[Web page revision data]
━━━━━━━━━━━━━━━━
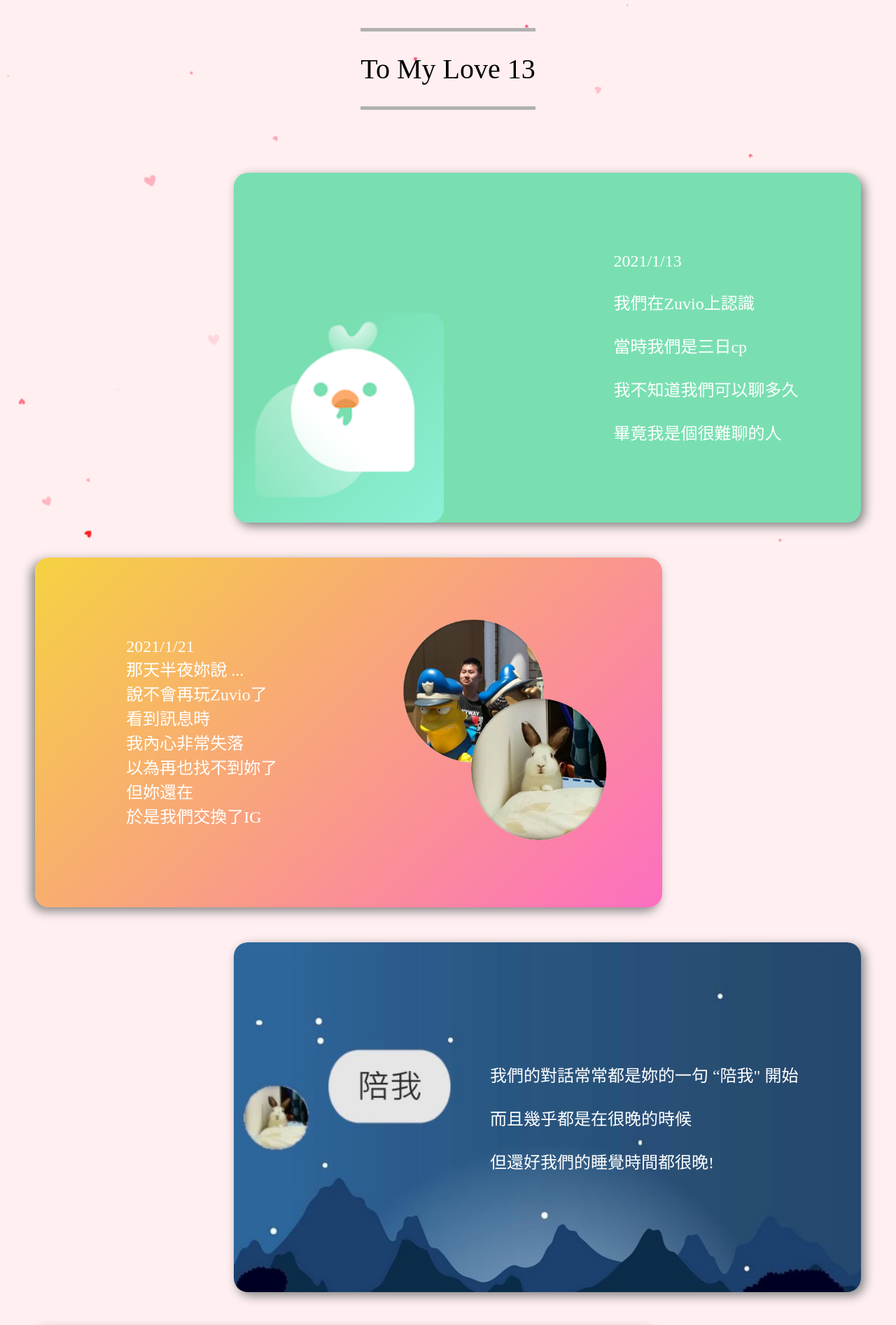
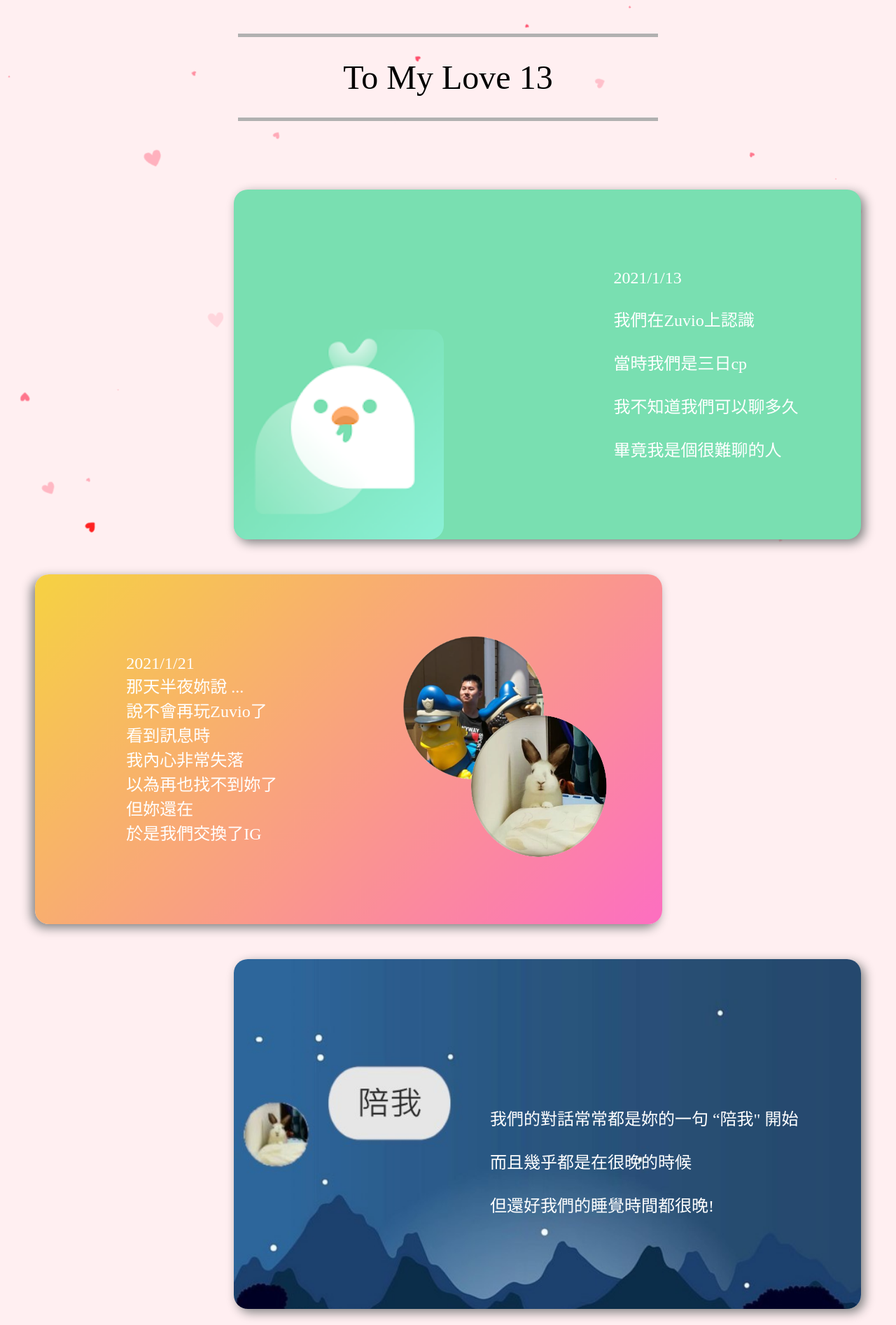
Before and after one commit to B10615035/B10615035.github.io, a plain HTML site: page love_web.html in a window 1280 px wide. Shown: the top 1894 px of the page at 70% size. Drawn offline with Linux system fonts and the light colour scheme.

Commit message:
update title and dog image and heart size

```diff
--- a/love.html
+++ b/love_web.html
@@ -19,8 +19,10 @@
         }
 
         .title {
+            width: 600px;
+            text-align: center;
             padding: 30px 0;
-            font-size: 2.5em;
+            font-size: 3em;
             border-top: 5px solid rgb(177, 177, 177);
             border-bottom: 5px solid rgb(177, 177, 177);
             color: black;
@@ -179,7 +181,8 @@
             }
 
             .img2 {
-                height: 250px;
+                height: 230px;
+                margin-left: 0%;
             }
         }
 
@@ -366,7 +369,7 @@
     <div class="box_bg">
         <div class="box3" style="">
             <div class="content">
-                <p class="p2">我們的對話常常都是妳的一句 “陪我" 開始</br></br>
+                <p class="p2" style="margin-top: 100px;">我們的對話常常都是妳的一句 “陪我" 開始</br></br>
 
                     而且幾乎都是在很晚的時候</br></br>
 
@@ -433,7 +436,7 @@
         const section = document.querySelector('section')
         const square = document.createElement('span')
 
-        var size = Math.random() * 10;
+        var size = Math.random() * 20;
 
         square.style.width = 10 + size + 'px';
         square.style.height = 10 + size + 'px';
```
━━━━━━━━━━━━━━━━
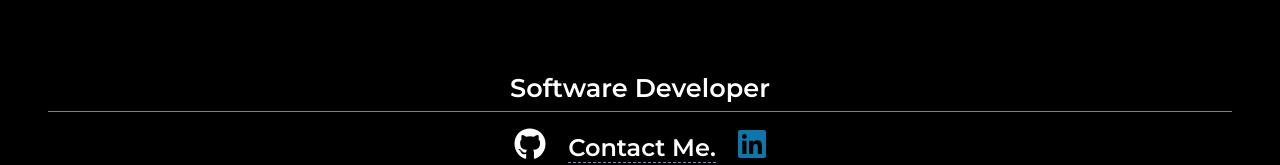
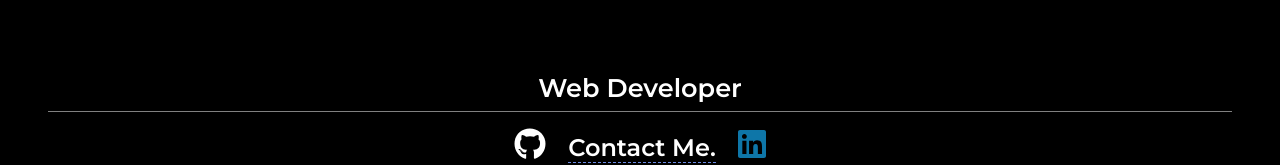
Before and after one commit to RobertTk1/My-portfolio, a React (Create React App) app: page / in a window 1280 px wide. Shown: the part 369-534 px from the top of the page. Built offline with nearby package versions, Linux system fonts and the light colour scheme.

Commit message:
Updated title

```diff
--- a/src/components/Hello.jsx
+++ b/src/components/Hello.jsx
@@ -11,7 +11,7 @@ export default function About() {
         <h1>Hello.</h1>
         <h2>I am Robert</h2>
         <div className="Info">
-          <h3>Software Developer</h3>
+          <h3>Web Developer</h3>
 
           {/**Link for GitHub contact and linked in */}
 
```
━━━━━━━━━━━━━━━━
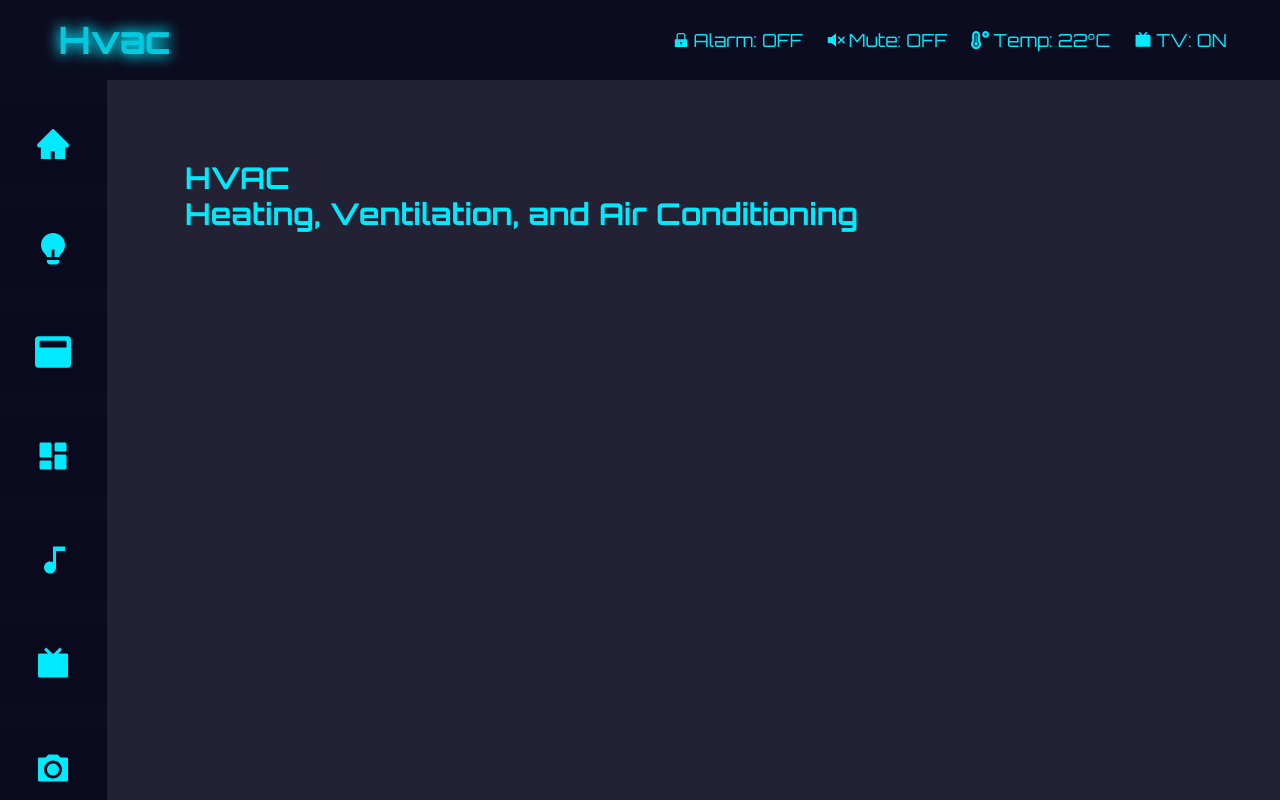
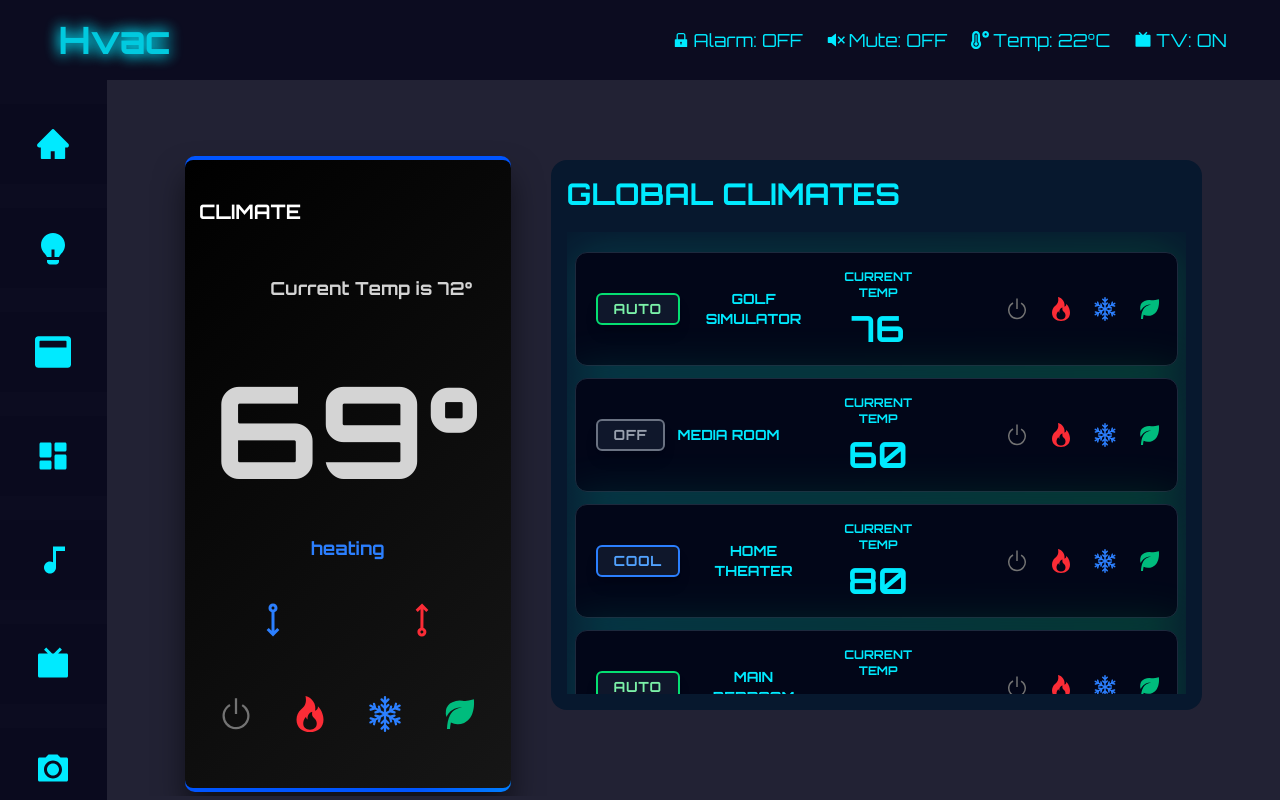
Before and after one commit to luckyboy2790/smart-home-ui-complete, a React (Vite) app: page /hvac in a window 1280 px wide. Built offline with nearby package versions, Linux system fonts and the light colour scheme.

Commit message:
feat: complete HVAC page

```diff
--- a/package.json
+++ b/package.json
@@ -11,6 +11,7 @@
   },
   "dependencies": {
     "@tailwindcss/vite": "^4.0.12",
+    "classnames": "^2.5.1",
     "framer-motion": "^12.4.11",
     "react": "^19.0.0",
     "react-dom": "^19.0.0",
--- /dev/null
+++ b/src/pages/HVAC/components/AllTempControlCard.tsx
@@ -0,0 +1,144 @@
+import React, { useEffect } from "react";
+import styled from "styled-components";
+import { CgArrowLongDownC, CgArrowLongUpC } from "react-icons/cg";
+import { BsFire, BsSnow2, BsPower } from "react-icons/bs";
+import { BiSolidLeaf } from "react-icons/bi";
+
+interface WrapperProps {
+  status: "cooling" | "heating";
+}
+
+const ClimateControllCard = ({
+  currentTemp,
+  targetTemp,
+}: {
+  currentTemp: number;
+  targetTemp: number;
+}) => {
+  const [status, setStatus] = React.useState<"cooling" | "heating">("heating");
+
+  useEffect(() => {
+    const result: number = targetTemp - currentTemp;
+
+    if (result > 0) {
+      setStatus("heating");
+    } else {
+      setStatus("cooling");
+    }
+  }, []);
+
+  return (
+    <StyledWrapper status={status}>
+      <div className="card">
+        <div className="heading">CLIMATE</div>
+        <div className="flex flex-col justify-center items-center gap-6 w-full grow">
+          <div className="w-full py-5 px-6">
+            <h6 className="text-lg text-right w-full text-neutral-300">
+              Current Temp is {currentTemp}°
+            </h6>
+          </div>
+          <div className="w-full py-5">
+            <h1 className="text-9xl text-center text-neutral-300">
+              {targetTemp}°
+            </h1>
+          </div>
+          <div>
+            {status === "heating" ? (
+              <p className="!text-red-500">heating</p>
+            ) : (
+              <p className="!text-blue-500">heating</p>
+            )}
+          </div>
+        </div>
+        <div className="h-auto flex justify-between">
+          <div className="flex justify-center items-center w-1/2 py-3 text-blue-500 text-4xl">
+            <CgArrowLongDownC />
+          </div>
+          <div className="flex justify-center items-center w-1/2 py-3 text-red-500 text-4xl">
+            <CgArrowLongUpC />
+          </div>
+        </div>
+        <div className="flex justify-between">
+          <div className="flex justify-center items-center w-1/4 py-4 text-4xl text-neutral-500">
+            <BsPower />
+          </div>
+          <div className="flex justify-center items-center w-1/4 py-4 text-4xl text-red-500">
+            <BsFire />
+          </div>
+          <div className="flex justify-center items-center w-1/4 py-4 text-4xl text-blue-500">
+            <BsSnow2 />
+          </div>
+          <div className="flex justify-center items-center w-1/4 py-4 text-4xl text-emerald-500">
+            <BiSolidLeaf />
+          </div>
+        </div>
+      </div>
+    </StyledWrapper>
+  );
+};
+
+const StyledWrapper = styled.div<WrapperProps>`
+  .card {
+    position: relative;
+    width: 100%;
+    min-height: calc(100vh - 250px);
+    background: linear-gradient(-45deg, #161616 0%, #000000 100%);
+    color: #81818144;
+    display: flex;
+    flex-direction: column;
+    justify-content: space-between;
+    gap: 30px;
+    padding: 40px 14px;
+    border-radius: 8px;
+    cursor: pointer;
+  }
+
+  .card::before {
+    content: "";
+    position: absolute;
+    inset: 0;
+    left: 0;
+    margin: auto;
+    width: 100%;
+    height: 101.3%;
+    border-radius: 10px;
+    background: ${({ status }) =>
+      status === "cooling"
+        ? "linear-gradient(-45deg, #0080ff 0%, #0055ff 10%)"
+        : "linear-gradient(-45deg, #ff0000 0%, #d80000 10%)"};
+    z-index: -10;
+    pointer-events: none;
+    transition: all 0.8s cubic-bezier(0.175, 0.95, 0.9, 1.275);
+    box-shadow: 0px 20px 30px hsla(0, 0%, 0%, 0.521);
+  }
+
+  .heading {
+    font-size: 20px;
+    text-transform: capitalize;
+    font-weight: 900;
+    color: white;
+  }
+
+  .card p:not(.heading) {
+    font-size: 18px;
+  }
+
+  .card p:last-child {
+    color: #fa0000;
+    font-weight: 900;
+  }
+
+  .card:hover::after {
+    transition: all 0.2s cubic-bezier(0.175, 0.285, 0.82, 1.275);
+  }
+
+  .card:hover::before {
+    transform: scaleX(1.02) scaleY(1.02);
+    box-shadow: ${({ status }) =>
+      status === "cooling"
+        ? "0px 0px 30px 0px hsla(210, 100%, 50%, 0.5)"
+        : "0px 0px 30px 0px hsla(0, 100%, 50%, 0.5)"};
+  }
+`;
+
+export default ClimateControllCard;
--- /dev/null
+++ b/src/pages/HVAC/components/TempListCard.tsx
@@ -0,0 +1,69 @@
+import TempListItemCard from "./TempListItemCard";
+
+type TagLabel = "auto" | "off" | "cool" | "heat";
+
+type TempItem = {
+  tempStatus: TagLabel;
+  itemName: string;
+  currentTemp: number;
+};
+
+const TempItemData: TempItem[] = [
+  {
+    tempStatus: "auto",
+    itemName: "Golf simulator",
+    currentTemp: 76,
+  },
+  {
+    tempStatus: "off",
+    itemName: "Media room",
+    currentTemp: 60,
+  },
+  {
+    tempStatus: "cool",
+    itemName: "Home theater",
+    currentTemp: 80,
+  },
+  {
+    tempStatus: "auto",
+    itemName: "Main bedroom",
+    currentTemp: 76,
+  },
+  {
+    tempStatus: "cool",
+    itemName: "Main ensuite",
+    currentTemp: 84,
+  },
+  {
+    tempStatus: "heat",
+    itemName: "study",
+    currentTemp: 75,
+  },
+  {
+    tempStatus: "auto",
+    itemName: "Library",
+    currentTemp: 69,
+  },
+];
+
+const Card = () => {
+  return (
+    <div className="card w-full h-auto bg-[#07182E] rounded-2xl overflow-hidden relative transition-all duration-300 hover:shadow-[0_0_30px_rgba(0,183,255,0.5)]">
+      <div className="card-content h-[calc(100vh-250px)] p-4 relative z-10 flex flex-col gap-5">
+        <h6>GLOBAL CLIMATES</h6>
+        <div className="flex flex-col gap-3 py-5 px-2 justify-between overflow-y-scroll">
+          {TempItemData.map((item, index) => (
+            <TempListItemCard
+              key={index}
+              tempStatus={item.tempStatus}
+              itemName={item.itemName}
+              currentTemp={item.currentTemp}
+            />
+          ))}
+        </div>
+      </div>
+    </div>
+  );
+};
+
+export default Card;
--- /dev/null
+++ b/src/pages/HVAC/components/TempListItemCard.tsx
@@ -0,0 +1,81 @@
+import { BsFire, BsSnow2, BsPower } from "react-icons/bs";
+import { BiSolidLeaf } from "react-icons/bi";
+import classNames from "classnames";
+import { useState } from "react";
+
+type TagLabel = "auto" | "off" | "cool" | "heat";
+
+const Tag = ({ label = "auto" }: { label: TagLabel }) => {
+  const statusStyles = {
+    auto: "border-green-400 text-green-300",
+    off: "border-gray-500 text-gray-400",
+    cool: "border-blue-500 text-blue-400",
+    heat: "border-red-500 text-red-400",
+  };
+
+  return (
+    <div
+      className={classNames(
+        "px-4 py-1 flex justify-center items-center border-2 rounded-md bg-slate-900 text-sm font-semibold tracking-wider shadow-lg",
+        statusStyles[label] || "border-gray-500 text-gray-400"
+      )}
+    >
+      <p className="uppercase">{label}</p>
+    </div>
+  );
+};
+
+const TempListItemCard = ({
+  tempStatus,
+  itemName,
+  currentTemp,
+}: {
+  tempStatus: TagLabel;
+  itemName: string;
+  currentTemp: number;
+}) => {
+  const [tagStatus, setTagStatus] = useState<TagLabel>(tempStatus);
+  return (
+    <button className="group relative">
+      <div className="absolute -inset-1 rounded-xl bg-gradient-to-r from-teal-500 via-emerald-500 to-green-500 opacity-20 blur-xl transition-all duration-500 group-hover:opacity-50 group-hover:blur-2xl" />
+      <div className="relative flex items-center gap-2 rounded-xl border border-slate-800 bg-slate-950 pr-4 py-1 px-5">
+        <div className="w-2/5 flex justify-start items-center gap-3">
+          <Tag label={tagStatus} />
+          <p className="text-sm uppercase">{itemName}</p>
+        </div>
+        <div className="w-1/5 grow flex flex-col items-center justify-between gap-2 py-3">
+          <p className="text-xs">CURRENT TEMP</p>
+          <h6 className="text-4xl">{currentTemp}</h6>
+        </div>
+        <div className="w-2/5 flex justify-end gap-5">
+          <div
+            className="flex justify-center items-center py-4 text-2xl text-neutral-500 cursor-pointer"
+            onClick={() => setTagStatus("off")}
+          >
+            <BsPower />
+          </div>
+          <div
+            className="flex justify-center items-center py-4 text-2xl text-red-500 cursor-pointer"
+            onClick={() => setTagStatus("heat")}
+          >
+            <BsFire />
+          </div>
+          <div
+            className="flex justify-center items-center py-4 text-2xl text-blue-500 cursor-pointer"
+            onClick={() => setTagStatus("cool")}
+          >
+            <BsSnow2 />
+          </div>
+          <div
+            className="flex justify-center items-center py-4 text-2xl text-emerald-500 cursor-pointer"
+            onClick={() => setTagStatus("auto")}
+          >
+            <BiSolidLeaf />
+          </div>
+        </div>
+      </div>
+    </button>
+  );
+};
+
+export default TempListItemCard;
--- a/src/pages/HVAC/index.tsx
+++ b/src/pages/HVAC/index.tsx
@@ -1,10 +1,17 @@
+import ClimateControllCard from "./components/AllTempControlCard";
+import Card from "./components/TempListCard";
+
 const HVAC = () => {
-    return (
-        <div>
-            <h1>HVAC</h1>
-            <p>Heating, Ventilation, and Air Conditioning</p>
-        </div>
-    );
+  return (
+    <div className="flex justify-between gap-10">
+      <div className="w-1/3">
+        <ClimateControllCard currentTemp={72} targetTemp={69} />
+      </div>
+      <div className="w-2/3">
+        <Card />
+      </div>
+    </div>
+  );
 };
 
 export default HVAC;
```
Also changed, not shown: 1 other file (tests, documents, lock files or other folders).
━━━━━━━━━━━━━━━━
• Work item:
Please return a copy of each line in the entries that has the string "import".

• Answer to the exercise:
+import React, { useEffect } from "react";
+import styled from "styled-components";
+import { CgArrowLongDownC, CgArrowLongUpC } from "react-icons/cg";
+import { BsFire, BsSnow2, BsPower } from "react-icons/bs";
+import { BiSolidLeaf } from "react-icons/bi";
+import TempListItemCard from "./TempListItemCard";
+import { BsFire, BsSnow2, BsPower } from "react-icons/bs";
+import { BiSolidLeaf } from "react-icons/bi";
+import classNames from "classnames";
+import { useState } from "react";
+import ClimateControllCard from "./components/AllTempControlCard";
+import Card from "./components/TempListCard";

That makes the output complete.